TASK ITEM:
For the entries below, work out how many lines include the string "also", then write only that number.

(Stored items from a collection)
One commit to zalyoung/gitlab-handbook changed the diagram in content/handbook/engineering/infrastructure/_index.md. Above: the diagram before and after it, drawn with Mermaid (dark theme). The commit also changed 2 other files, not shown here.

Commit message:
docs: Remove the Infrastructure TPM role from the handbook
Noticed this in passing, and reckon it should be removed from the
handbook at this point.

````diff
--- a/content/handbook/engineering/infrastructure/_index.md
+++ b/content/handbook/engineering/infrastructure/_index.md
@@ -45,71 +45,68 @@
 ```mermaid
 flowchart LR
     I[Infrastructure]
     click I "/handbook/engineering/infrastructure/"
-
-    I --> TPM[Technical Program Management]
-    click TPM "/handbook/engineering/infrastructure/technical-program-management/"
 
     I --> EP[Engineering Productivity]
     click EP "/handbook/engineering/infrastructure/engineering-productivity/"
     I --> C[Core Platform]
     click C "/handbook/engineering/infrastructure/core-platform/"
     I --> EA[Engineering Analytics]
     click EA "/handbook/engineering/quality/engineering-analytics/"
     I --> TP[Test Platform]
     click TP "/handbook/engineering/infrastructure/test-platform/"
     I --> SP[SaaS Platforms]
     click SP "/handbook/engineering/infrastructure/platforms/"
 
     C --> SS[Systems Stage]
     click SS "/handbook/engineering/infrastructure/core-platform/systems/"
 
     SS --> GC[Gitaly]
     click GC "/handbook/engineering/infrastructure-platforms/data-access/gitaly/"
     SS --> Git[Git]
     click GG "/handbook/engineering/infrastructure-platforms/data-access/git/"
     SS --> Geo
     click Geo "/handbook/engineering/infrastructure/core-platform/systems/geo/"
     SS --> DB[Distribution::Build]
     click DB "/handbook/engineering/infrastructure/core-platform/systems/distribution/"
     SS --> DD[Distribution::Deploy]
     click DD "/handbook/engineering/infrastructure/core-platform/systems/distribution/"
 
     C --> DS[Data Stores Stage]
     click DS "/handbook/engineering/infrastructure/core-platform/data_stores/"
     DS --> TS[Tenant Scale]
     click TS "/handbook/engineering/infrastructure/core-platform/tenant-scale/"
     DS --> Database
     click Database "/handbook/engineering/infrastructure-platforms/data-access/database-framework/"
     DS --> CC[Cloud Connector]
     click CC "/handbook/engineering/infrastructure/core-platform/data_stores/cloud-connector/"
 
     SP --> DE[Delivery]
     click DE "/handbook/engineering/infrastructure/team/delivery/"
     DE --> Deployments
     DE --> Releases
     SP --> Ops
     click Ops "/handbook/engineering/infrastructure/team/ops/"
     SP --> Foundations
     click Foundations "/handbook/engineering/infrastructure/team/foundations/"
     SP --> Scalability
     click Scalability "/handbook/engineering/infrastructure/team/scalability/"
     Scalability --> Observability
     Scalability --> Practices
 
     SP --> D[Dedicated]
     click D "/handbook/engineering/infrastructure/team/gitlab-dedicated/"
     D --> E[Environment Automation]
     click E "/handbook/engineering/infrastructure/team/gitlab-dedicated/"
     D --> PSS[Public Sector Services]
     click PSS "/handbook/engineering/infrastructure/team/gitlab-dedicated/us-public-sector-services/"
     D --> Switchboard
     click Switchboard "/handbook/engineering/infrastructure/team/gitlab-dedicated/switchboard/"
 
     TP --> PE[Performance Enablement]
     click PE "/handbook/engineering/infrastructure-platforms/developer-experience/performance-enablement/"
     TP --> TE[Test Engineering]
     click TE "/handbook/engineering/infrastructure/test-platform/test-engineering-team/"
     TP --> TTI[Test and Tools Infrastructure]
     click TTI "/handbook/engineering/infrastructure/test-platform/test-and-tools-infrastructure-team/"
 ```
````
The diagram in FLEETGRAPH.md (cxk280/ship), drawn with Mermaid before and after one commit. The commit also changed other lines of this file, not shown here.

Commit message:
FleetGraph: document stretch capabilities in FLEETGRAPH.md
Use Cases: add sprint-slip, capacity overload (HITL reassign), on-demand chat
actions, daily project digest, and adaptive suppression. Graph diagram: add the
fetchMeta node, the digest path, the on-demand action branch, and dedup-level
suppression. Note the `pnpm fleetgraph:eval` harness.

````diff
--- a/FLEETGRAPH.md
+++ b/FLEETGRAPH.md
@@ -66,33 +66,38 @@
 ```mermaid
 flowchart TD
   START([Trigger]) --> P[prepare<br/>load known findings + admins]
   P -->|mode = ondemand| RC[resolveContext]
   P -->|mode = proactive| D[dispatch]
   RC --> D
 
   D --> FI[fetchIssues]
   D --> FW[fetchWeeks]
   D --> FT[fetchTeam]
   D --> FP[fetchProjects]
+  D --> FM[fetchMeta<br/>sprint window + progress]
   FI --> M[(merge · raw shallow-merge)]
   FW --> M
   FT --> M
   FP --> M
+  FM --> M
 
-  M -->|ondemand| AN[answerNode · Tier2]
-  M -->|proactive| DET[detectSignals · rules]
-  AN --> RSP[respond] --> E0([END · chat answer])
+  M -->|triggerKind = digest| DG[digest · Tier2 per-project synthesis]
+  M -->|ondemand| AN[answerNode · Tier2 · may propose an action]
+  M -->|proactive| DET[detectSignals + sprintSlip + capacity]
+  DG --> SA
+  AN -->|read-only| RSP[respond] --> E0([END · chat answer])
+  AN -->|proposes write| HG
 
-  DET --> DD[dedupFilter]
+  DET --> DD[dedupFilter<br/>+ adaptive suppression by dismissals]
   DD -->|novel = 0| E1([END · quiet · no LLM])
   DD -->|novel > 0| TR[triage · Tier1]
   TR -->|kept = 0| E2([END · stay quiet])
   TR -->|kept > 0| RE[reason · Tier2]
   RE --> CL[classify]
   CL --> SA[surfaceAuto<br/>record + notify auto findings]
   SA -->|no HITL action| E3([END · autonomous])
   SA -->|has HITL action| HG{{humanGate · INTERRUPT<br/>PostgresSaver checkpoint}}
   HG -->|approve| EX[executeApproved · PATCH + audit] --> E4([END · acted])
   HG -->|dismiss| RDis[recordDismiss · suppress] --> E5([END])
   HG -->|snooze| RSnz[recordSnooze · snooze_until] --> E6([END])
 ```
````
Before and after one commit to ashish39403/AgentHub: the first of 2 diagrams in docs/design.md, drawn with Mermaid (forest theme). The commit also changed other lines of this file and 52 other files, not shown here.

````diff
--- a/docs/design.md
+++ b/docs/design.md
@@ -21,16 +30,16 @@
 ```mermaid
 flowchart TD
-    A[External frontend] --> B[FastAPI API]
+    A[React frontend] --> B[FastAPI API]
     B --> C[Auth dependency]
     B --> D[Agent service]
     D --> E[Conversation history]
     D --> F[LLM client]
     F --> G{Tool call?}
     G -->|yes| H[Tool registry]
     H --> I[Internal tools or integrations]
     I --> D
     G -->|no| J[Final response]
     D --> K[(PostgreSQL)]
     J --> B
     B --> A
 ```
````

TASK SOLUTION:
3